Disaster

by Ryk E. Spoor

i.

Sue Fisher tried to force herself to stay awake. Three more hours of this. If only something would happen!

But nothing ever happened in Orado Port Control. Once in a great while a starship would arrive — an event scheduled usually years in advance — or somewhat more frequently one of the inter—system shuttles or the few private vessels would want to dock. Mostly, though, it was just the automated manufacturing pods, bringing raw materials from the asteroid mining operations to be sent down the beanstalk to the ground, or collecting manufactured cargo or key materials from the ground and distributing them around the system.

If I actually had to do anything, that would make it less boring. But all of that was automated. The only reason she was there — the only reason anyone would be here on the Port Control Deck — was that regulations stated that a qualified human observer would be present at all times in case of emergency. AIs could handle virtually any situation a human could — usually better. It would take something extraordinary to make the AI even consider cutting a human into the loop, or for Sue to decide to override the machine herself.

And the last time there had been an emergency in Orado system had been —

ERRRRT! ERRRRT! ERRRRT! ERRRRT!

Sue snapped out of her half—daze, adrenalin washing through her in a cold tingle that drove subtle spikes into her gut as she focused, triggering a situational download to her retinals.

The first thought she had was a starship? There isn’t one due for at least six months, the Explorer’s Compass out of Vellamo.

But the second thought was spoken, as enhanced imagery from the distributed telescopic array materialized. “Oh my God.

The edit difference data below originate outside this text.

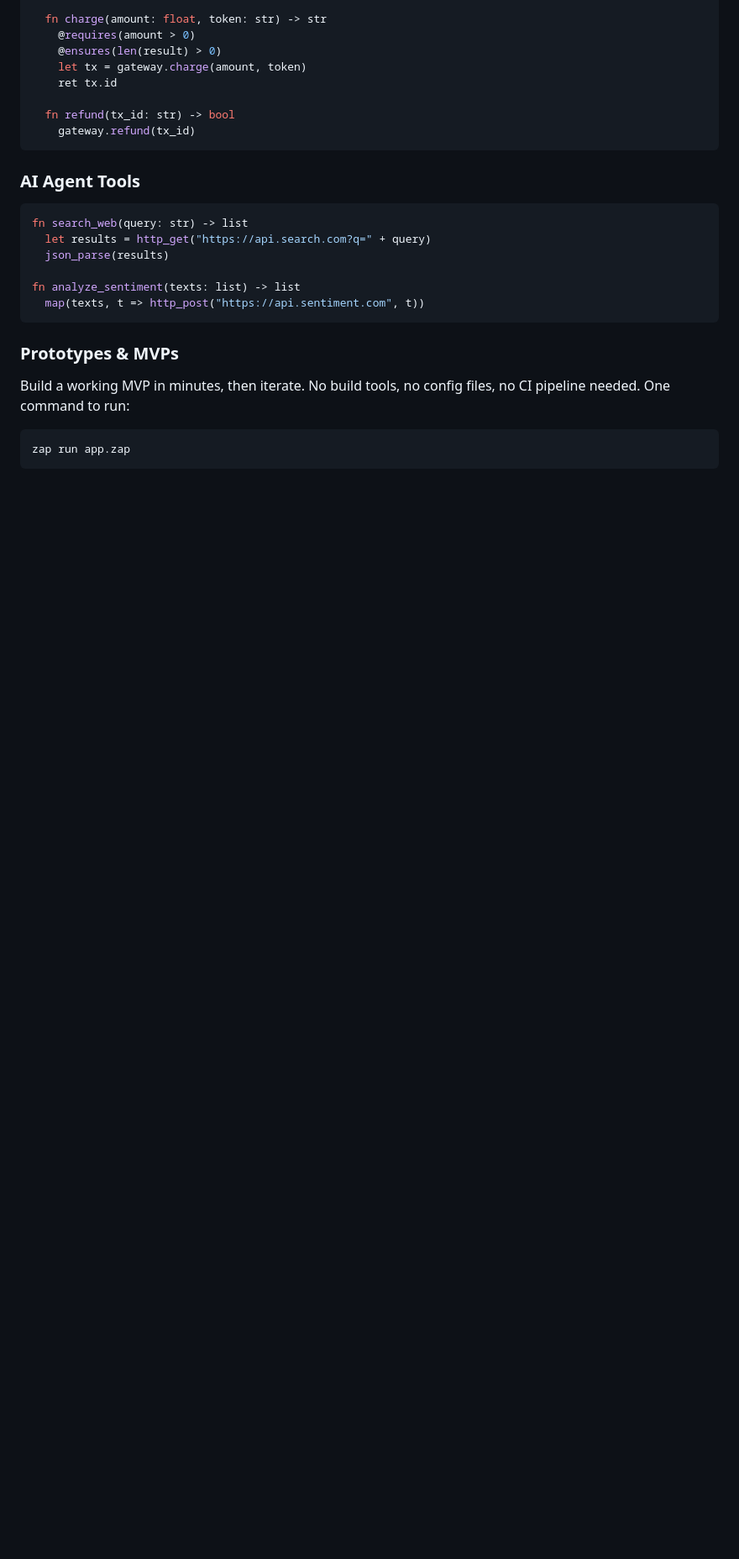
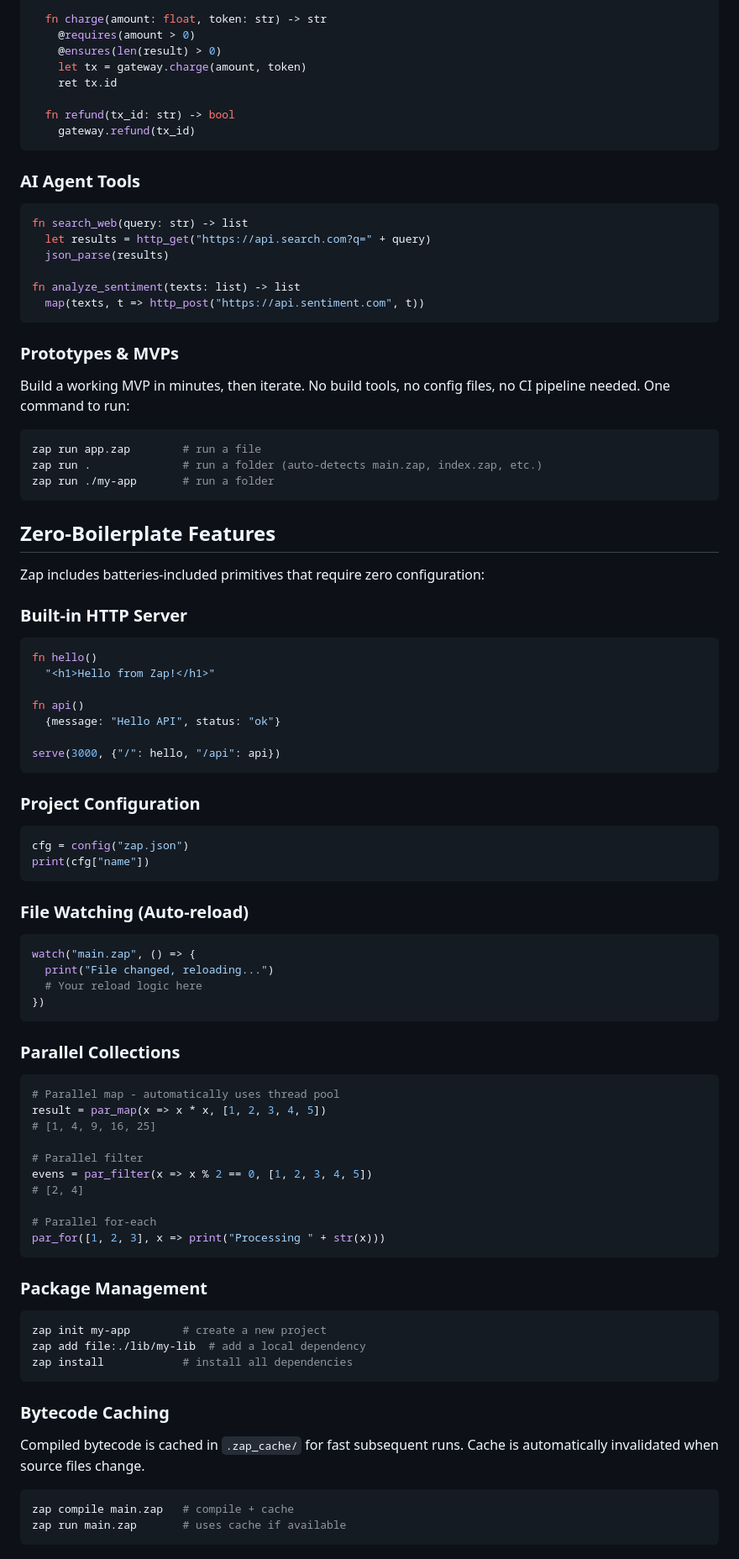
Before and after one commit to M-2000-0/ZAP, a Markdown page: README.md, the part around one of its changes. Shown at 84% size. Drawn GitHub-style; blank space fills up the shorter version.

Commit message:
Update docs with zero-boilerplate features, CLI improvements, and package manager

````diff
--- a/README.md
+++ b/README.md
@@ -428,4 +428,73 @@ Build a working MVP in minutes, then iterate. No build tools, no config files,
 no CI pipeline needed. One command to run:
 
 ```bash
-zap run app.zap
+zap run app.zap        # run a file
+zap run .              # run a folder (auto-detects main.zap, index.zap, etc.)
+zap run ./my-app       # run a folder
+```
+
+## Zero-Boilerplate Features
+
+Zap includes batteries-included primitives that require zero configuration:
+
+### Built-in HTTP Server
+
+```python
+fn hello()
+  "<h1>Hello from Zap!</h1>"
+
+fn api()
+  {message: "Hello API", status: "ok"}
+
+serve(3000, {"/": hello, "/api": api})
+```
+
+### Project Configuration
+
+```python
+cfg = config("zap.json")
+print(cfg["name"])
+```
+
+### File Watching (Auto-reload)
+
+```python
+watch("main.zap", () => {
+  print("File changed, reloading...")
+  # Your reload logic here
+})
+```
+
+### Parallel Collections
+
+```python
+# Parallel map - automatically uses thread pool
+result = par_map(x => x * x, [1, 2, 3, 4, 5])
+# [1, 4, 9, 16, 25]
+
+# Parallel filter
+evens = par_filter(x => x % 2 == 0, [1, 2, 3, 4, 5])
+# [2, 4]
+
+# Parallel for-each
+par_for([1, 2, 3], x => print("Processing " + str(x)))
+```
+
+### Package Management
+
+```bash
+zap init my-app        # create a new project
+zap add file:./lib/my-lib  # add a local dependency
+zap install            # install all dependencies
+```
+
+### Bytecode Caching
+
+Compiled bytecode is cached in `.zap_cache/` for fast subsequent runs.
+Cache is automatically invalidated when source files change.
+
+```bash
+zap compile main.zap   # compile + cache
+zap run main.zap       # uses cache if available
+```
+
````
Also changed, not shown: other parts of README.md (+25 -0 lines), GUIDE.md (+57 -0 lines).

It was one of the Initiative line of colony vessels, immense transports three kilometers long and over a kilometer wide that carried colonists and cargo to and from the now dozens of colonial worlds that could be over a hundred lightyears from old Sol. Sue had seen Initiative class ships twice before, beautiful graceful spindles with a perfect, sparkling circle of a habitat ring standing out from the central body.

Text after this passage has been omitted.